OK, now off we go with NASA’s spacecraft OSIRIS-REx on its mission to collect a sample of an asteroid called Bennu. Bennu is not remarkably large; at roughly 1,600 feet across, it’s one of the smallest asteroids out there. But: Bennu was targeted because the rare B-type asteroid is a time capsule of the early solar system. It might even contain amino acids and organic molecules, the building blocks for our DNA. OSIRIS-REx will soon enter orbit around the asteroid, where it will spend nearly a year carefully mapping its surface before descending to latch on and collect a sample to bring back to Earth. Scientists are eager to learn more about how the stuff at the foundation of our biology could be scattered around the solar system.
Black holes, nebulae, supernovae, everything: Peruse WIRED’s full cosmic collection of space photos here.
Happy Mars week! NASA just successfully land its InSight lander on the surface of Mars last Monday, and this week’s space photos will take us there. InSight sits just a few hundred miles north of where the Curiosity rover is exploring Gale Crater, and it will be the first spacecraft whose sole purpose is to study the interior of Mars. It will detect marsquakes and measure the heat coming from the inside of the planet, helping scientists understand what the interior of Mars looks like, how active is it down there, and how large the core is. Understanding these things will help scientists better understand Martian history—and the formation of the solar system.
Until InSight gets up and running, let’s look at images from NASA’s Mars Reconnaissance orbiter, which has spent years studying the way the climate changes on Mars. At the south pole, the thawing of water and carbon dioxide ices create odd metallic-looking patterns, while at the north pole, an intricate array of polygons appears when the planet transitions from winter to spring.
Enjoying being a temporary Martian? Check out the full collection of space photos here.
If this week’s space photos had a theme, it would be impacts. Let’s start with a blue dwarf galaxy that has a strange shape, almost like a sparkly smear across a window. Our dwarf galaxy is pretty and blue and it’s nice to think of it as a sweet stellar nursery, but in this case we’re actually seeing what happened after another galaxy got way too close—a violent clash of dust and gas.
Scientists have been studying star clusters for decades, but they are still not sure how they take shape. Using NASA’s SOFIA telescope, they think they’re a bit closer to unraveling this mystery. When one molecular cloud gets too cozy with another cloud, all that gas and dust come into contact at speeds above 20,000 miles per hour. By studying that violent collision, scientists are beginning to learn more about the building blocks for star factories.

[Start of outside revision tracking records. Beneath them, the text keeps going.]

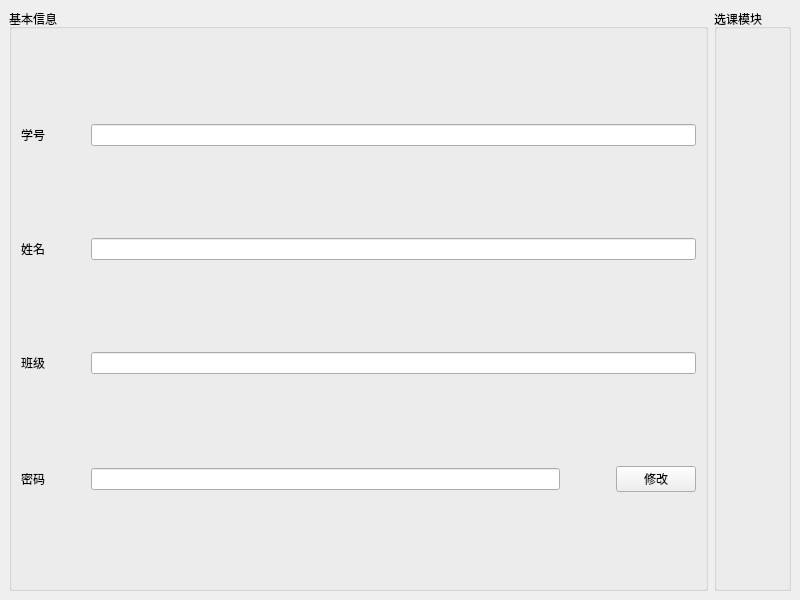
Old version of the form studentwindow.ui in the repository aeinrw/edumanager.
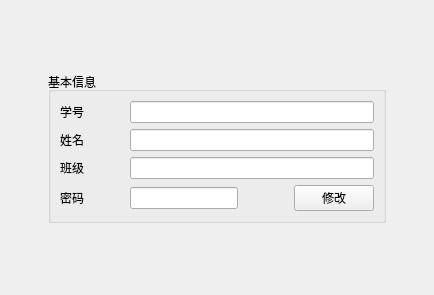
New version of the form. Icons and pictures are not drawn.

Commit message: 更新了学生模块,优化了管理员模块

Patch:
```diff
--- a/studentwindow.ui
+++ b/studentwindow.ui
@@ -6,16 +6,46 @@
    <rect>
     <x>0</x>
     <y>0</y>
-    <width>800</width>
-    <height>600</height>
+    <width>434</width>
+    <height>295</height>
    </rect>
   </property>
   <property name="windowTitle">
    <string>MainWindow</string>
   </property>
   <widget class="QWidget" name="centralwidget">
+   <layout class="QHBoxLayout" name="horizontalLayout_8">
+    <item>
    <layout class="QHBoxLayout" name="horizontalLayout_7">
     <item>
+       <spacer name="horizontalSpacer_7">
+        <property name="orientation">
+         <enum>Qt::Horizontal</enum>
+        </property>
+        <property name="sizeHint" stdset="0">
+         <size>
+          <width>40</width>
+          <height>20</height>
+         </size>
+        </property>
+       </spacer>
+      </item>
+      <item>
+       <layout class="QVBoxLayout" name="verticalLayout_2">
+        <item>
+         <spacer name="verticalSpacer">
+          <property name="orientation">
+           <enum>Qt::Vertical</enum>
+          </property>
+          <property name="sizeHint" stdset="0">
+           <size>
+            <width>20</width>
+            <height>40</height>
+           </size>
+          </property>
+         </spacer>
+        </item>
+        <item>
      <layout class="QHBoxLayout" name="horizontalLayout_6">
       <item>
        <widget class="QGroupBox" name="groupBox">
@@ -173,16 +203,39 @@
         </layout>
        </widget>
       </item>
+         </layout>
+        </item>
       <item>
-       <widget class="QGroupBox" name="groupBox_2">
-        <property name="title">
-         <string>选课模块</string>
-        </property>
-       </widget>
+         <spacer name="verticalSpacer_2">
+          <property name="orientation">
+           <enum>Qt::Vertical</enum>
+          </property>
+          <property name="sizeHint" stdset="0">
+           <size>
+            <width>20</width>
+            <height>40</height>
+           </size>
+          </property>
+         </spacer>
       </item>
      </layout>
     </item>
-   </layout>
+      <item>
+       <spacer name="horizontalSpacer_6">
+        <property name="orientation">
+         <enum>Qt::Horizontal</enum>
+        </property>
+        <property name="sizeHint" stdset="0">
+         <size>
+          <width>40</width>
+          <height>20</height>
+         </size>
+        </property>
+       </spacer>
+      </item>
+     </layout>
+    </item>
+   </layout>
   </widget>
  </widget>
  <resources/>
```
Left out of the diff: 10 changed lines with no effect on the pictures. Lines whose indentation alone changed are shown as unchanged. The commit also changes 10 other files.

Space fans, we have a visitor from the great beyond. This week’s rundown of space photos starts with a big “Welcome back!” to Comet McNaught, which caused a sensation in 1744.
When astronomers first observed it overhead in the 18th century, McNaught confounded them because it had not one, but six tails spread out across the sky. As it swung around Earth again in 2007, the comet put on an even bigger show. It had something to do with McNaught’s interactions with the solar wind, and new image processing from University College London now has brought in focus the effects of flowing particles from the Sun on comet dust. Comets draw out astronerds unlike anything except free beer, because these voyagers are time capsules of the solar system’s early days. When they fly past Earth, it’s an opportunity for researchers to look at the building blocks left over from our formation 4.6 billion years ago.